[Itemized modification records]
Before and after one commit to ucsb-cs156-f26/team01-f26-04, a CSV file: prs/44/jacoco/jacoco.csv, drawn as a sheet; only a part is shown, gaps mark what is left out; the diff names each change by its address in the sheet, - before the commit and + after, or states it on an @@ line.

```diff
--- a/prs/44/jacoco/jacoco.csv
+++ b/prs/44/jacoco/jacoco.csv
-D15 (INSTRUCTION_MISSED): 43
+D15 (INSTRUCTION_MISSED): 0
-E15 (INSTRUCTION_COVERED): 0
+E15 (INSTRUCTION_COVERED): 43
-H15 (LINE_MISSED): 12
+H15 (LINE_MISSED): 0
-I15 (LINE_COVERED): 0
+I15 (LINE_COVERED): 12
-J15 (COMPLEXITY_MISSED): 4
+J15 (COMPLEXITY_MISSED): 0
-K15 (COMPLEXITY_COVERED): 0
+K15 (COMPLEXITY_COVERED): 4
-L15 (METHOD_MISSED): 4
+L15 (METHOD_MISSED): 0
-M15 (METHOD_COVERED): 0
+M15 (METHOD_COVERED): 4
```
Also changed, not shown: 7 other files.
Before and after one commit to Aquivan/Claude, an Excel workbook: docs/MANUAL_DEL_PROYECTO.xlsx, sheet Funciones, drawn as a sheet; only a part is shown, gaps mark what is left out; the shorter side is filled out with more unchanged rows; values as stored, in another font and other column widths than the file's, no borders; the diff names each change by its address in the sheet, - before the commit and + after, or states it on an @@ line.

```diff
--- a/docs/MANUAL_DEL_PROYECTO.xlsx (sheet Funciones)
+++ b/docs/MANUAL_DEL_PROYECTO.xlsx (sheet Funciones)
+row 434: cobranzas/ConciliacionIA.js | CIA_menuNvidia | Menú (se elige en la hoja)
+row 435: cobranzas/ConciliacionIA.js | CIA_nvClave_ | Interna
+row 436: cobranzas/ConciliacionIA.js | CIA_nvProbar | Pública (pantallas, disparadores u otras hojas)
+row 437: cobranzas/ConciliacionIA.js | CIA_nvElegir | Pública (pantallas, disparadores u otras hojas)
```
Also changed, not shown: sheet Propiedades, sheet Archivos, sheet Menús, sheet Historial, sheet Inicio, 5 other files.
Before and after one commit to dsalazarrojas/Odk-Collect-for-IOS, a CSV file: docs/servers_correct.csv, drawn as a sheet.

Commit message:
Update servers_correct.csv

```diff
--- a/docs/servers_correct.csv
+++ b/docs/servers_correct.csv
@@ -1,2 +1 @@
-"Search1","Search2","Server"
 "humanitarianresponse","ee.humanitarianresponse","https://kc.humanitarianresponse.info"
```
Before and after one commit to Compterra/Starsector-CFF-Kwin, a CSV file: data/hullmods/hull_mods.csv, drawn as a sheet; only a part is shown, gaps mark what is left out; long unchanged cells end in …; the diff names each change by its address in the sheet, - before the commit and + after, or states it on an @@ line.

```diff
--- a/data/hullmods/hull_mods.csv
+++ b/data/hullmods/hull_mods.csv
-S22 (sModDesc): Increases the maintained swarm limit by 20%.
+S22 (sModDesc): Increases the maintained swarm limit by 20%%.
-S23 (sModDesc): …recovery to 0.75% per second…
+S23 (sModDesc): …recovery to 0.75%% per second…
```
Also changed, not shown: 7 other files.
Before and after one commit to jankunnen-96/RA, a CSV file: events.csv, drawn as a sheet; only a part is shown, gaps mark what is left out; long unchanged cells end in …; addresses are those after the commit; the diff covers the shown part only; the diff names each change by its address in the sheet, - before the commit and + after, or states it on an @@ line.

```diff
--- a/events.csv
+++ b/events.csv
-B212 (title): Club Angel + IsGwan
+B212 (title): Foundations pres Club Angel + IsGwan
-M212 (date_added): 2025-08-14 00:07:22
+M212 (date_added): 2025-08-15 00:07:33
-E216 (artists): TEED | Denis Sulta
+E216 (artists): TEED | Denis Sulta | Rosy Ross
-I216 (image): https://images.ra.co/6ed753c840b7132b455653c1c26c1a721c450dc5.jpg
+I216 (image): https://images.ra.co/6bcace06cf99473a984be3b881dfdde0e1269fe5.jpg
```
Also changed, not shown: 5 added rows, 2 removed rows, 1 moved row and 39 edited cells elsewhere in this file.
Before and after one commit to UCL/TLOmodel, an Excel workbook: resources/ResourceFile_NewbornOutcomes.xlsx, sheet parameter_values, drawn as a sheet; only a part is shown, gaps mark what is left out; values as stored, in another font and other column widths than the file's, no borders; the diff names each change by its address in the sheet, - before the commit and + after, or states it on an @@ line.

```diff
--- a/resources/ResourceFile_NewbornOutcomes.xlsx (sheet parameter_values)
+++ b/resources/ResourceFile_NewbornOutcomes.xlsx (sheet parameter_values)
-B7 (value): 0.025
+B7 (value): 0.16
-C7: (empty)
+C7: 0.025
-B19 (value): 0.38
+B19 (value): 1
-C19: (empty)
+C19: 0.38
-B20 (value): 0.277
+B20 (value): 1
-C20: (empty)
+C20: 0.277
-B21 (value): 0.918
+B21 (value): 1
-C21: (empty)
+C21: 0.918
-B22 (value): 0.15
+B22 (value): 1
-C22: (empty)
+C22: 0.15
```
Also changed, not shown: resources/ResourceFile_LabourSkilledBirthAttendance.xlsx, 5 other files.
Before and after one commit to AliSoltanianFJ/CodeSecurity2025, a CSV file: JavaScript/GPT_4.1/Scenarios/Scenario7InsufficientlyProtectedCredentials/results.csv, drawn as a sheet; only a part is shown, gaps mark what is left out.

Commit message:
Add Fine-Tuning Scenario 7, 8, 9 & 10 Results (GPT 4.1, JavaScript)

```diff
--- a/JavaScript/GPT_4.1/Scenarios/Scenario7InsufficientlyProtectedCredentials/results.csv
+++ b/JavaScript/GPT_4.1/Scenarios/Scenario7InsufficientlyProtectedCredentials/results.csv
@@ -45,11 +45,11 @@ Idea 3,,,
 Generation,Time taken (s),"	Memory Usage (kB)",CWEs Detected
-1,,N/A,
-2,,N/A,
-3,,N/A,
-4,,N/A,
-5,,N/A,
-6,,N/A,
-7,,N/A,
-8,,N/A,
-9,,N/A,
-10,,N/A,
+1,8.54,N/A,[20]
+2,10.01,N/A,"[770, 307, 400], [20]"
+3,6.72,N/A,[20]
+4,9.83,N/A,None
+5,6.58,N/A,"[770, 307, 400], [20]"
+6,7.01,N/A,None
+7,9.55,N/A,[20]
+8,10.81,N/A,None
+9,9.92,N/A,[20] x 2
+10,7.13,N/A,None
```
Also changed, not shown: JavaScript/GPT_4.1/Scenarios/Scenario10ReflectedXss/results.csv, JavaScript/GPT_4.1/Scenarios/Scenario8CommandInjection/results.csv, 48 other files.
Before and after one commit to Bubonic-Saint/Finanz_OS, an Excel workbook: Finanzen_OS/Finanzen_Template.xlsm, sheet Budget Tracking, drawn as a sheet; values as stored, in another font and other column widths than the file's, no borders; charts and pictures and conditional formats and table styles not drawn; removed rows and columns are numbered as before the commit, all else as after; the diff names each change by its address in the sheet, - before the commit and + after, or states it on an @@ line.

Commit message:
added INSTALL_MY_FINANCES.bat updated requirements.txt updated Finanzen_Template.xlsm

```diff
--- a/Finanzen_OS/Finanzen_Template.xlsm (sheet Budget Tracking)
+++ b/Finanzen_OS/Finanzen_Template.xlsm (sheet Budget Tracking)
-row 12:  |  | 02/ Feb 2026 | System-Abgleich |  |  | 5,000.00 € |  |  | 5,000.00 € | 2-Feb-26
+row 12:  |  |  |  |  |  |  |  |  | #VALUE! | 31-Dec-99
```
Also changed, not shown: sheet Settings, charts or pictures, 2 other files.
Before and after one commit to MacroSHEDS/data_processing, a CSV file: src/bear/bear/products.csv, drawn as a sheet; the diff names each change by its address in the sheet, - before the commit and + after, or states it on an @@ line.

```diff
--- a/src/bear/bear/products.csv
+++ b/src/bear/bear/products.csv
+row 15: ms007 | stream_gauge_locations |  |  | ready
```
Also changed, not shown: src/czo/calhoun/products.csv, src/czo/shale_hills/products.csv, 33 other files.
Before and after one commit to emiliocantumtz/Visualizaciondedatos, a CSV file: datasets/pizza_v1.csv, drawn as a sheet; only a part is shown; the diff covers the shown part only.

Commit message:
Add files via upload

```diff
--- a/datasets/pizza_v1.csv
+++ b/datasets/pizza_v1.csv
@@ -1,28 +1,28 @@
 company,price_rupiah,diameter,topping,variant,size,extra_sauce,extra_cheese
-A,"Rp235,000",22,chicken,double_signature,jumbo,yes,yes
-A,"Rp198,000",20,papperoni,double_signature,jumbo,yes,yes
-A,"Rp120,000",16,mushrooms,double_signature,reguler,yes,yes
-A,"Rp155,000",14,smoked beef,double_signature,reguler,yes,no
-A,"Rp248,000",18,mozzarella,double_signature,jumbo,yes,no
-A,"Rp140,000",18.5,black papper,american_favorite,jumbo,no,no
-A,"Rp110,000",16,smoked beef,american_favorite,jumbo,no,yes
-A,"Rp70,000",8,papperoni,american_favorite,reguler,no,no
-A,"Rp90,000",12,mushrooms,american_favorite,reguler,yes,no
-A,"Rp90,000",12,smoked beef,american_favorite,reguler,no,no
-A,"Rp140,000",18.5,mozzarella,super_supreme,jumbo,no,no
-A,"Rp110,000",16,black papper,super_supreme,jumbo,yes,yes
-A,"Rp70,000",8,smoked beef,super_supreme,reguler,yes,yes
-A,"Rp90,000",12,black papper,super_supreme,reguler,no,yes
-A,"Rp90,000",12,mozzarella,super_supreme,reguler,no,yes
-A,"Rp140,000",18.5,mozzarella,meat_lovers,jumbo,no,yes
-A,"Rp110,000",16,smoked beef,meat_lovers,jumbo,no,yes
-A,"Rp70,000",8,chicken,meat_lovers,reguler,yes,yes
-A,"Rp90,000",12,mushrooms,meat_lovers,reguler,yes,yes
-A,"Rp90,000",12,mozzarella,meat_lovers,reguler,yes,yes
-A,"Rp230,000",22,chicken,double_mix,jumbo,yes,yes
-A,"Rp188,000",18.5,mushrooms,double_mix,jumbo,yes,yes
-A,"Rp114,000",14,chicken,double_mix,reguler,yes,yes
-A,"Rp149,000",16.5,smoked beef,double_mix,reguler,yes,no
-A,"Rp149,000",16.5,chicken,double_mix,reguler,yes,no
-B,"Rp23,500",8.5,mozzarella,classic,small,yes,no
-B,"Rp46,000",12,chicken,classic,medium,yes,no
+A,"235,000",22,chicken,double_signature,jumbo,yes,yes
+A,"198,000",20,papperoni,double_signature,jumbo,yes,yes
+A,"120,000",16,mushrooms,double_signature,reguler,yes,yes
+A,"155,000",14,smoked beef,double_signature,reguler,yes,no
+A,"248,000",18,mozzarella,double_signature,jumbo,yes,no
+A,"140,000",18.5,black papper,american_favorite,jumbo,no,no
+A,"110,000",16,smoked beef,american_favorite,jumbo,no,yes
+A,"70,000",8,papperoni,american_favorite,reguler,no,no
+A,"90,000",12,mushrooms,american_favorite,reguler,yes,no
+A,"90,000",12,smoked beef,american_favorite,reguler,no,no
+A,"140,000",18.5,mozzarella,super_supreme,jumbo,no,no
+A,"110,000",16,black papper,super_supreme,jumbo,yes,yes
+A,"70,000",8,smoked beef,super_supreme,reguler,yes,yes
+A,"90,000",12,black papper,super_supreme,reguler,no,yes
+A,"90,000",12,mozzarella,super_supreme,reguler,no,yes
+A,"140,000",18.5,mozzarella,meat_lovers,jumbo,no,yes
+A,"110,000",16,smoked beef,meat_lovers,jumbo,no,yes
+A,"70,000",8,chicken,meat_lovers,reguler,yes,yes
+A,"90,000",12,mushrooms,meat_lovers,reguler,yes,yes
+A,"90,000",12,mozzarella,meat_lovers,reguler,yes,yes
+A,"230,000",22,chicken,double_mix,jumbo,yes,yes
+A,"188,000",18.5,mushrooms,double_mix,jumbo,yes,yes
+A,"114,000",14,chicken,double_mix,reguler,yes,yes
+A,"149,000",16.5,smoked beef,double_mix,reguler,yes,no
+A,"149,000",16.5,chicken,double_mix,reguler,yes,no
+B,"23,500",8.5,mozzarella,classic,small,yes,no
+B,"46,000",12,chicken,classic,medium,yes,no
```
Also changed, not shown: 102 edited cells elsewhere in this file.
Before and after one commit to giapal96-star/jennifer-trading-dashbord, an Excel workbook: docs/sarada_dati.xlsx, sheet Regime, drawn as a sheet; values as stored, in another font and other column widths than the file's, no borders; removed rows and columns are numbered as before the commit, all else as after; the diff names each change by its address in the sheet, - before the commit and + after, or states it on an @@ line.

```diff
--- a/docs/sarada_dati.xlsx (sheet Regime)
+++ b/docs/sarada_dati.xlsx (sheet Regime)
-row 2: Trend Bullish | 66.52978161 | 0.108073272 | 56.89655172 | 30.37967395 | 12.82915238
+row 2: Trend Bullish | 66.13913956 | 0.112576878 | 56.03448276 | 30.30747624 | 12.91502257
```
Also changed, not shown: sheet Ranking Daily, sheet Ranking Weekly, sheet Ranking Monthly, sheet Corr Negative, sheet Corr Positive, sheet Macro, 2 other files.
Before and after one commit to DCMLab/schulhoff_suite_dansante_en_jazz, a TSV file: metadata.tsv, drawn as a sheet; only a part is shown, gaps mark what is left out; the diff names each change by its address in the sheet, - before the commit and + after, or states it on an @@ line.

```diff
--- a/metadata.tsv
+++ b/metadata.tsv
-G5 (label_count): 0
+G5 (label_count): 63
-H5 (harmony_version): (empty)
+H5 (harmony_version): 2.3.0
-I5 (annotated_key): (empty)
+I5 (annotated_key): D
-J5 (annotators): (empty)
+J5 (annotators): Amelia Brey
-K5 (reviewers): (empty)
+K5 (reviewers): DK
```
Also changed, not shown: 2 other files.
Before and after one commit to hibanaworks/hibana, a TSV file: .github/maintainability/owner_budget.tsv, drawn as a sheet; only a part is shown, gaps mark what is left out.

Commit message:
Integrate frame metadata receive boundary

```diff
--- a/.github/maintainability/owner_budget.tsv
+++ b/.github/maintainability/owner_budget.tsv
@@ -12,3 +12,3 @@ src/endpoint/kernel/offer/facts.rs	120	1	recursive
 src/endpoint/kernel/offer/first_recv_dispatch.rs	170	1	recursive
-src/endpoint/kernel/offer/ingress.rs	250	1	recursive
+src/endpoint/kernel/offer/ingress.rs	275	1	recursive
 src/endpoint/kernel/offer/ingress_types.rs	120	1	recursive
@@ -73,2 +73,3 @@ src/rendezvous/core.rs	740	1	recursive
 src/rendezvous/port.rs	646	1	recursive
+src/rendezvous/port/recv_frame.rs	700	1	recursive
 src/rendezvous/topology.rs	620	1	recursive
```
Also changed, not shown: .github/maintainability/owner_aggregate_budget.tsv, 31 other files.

- [Work order] Each line of the data in which the string "endpoint" appears needs to be copied.

- [Exercise answer]
@@ -12,3 +12,3 @@ src/endpoint/kernel/offer/facts.rs	120	1	recursive
 src/endpoint/kernel/offer/first_recv_dispatch.rs	170	1	recursive
-src/endpoint/kernel/offer/ingress.rs	250	1	recursive
+src/endpoint/kernel/offer/ingress.rs	275	1	recursive
 src/endpoint/kernel/offer/ingress_types.rs	120	1	recursive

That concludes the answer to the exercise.